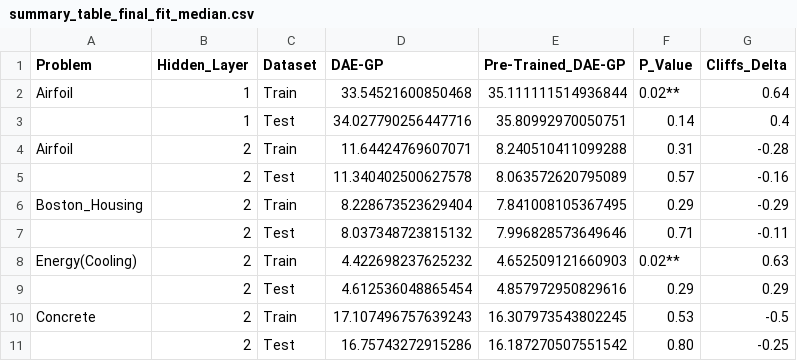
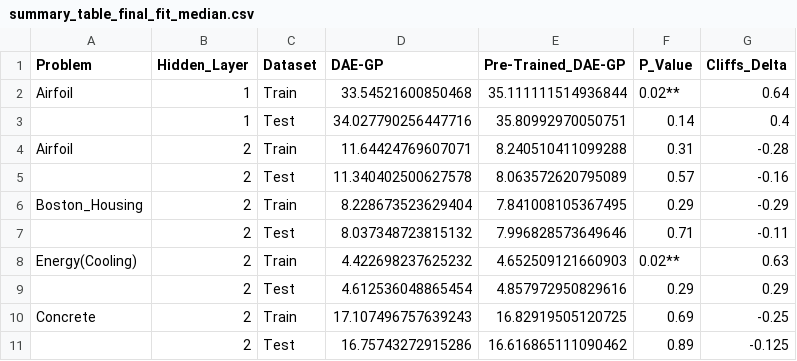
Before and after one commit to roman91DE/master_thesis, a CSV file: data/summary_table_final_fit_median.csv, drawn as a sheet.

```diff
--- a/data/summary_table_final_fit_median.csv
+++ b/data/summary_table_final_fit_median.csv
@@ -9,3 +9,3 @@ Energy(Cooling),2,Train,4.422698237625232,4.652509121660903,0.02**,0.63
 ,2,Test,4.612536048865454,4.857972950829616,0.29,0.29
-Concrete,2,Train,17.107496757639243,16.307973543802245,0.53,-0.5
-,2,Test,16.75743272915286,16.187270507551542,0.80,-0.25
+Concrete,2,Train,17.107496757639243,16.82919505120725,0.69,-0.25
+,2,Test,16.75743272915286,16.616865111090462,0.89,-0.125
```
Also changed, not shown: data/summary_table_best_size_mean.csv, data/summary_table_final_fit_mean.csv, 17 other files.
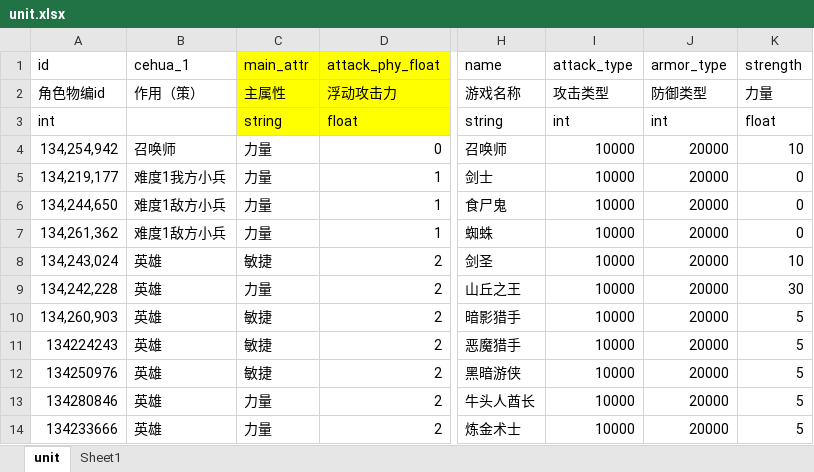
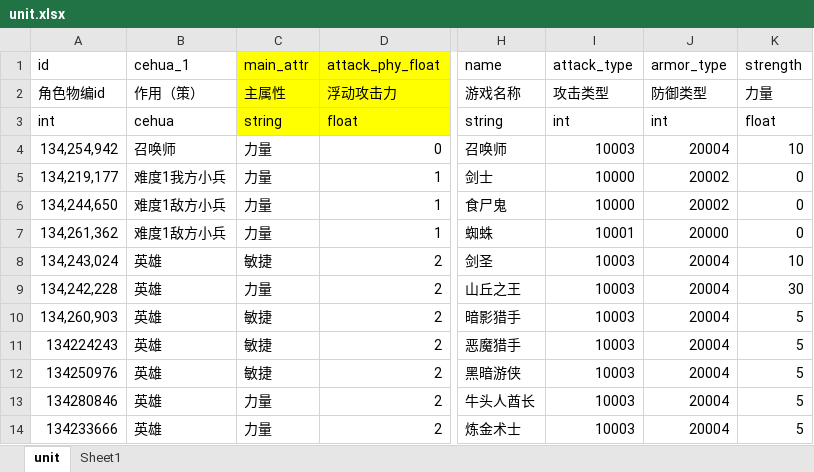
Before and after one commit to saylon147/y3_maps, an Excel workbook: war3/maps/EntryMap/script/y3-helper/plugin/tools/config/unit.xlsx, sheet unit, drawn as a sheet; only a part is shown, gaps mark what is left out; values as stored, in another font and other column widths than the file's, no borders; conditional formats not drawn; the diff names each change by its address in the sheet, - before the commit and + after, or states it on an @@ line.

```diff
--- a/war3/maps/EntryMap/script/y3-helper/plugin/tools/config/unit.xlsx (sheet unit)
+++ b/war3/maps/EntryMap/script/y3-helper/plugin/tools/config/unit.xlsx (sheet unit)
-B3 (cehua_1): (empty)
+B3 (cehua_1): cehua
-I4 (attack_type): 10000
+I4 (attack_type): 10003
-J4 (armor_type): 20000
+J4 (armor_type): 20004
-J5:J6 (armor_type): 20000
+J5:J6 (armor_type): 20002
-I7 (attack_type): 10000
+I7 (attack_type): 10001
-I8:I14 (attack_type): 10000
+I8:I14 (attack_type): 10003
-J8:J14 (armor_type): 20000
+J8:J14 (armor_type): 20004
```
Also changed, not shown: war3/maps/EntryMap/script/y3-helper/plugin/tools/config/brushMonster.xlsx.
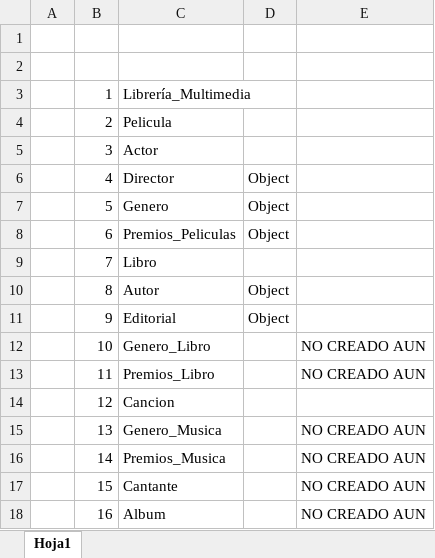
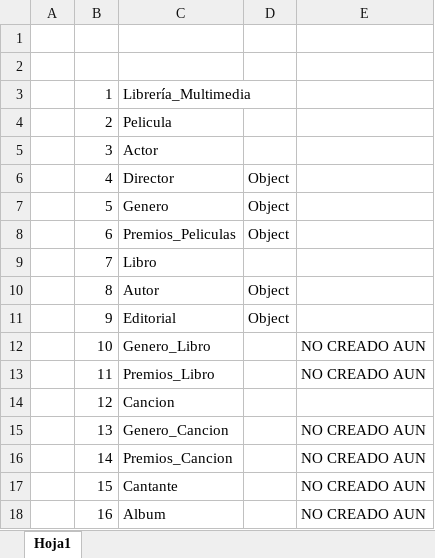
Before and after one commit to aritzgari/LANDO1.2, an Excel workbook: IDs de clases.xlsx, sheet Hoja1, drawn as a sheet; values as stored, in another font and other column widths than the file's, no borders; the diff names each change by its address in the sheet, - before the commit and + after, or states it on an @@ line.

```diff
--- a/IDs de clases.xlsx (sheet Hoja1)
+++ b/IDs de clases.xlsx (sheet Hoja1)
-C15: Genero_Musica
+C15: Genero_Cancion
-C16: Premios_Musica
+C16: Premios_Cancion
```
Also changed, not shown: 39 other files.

********

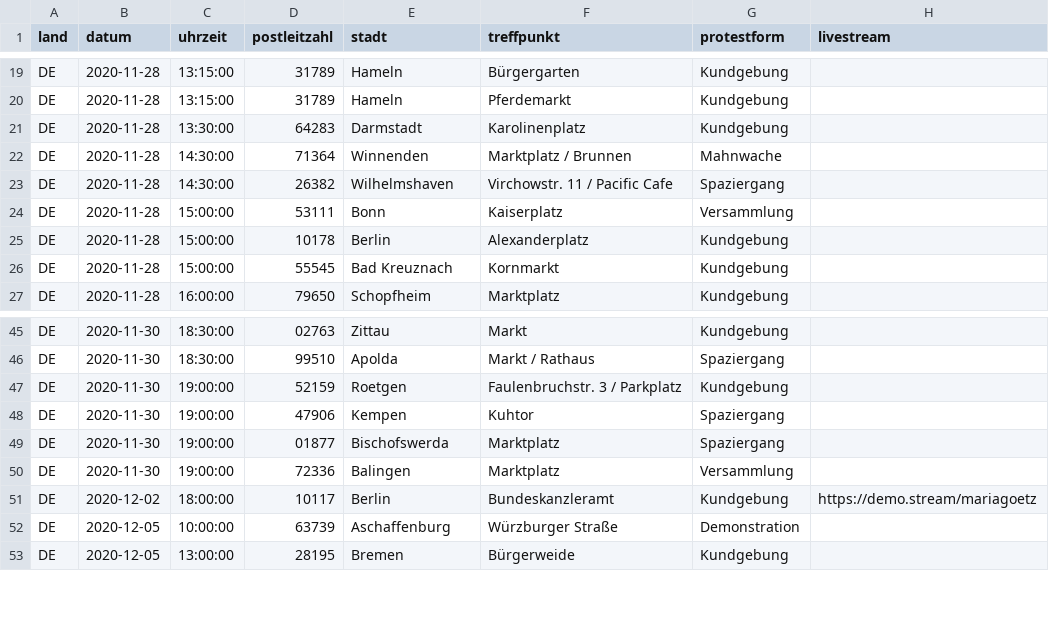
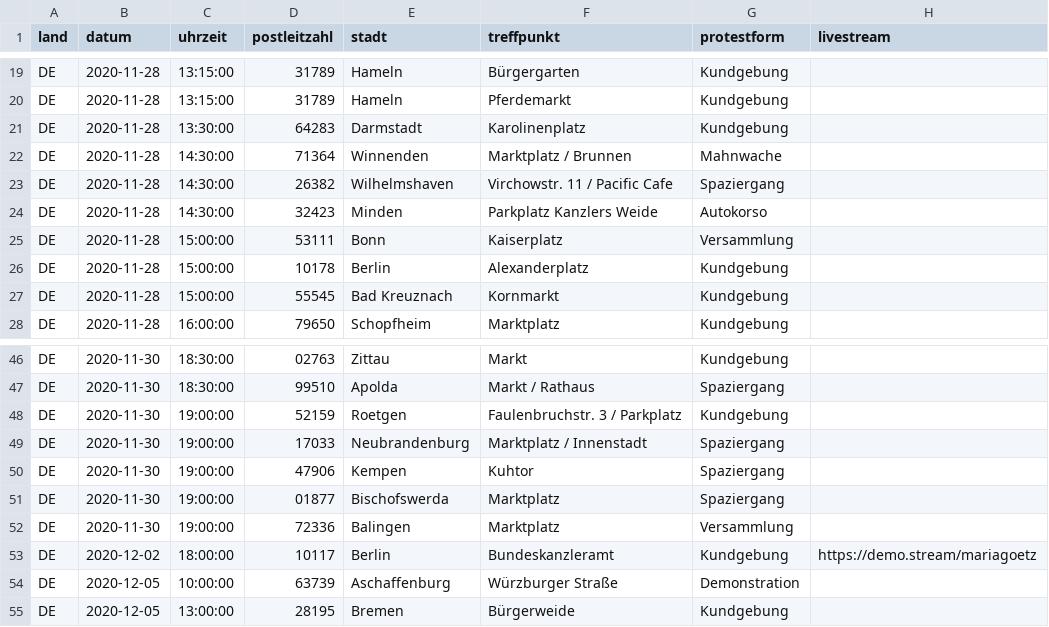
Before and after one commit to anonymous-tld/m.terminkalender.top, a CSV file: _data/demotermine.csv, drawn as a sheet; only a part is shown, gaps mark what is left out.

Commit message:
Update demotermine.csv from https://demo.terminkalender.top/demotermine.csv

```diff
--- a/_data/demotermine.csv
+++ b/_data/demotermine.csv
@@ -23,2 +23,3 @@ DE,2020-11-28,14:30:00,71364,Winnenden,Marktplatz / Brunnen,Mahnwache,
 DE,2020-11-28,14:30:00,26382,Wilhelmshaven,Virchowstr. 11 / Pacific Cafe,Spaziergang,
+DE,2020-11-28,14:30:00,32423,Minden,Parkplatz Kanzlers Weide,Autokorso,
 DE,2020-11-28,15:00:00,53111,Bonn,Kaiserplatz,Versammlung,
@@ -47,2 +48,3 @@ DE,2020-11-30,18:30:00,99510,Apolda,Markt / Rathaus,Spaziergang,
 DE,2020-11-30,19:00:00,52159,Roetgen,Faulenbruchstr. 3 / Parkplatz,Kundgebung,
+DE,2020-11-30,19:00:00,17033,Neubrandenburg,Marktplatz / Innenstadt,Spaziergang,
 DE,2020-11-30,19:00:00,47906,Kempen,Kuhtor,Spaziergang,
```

********

Exercise ->
Look through the entries above, and wherever a line holds the word "other", copy it.

Exercise response ->
Also changed, not shown: data/summary_table_best_size_mean.csv, data/summary_table_final_fit_mean.csv, 17 other files.
Before and after one commit to saylon147/y3_maps, an Excel workbook: war3/maps/EntryMap/script/y3-helper/plugin/tools/config/unit.xlsx, sheet unit, drawn as a sheet; only a part is shown, gaps mark what is left out; values as stored, in another font and other column widths than the file's, no borders; conditional formats not drawn; the diff names each change by its address in the sheet, - before the commit and + after, or states it on an @@ line.
Before and after one commit to aritzgari/LANDO1.2, an Excel workbook: IDs de clases.xlsx, sheet Hoja1, drawn as a sheet; values as stored, in another font and other column widths than the file's, no borders; the diff names each change by its address in the sheet, - before the commit and + after, or states it on an @@ line.
Also changed, not shown: 39 other files.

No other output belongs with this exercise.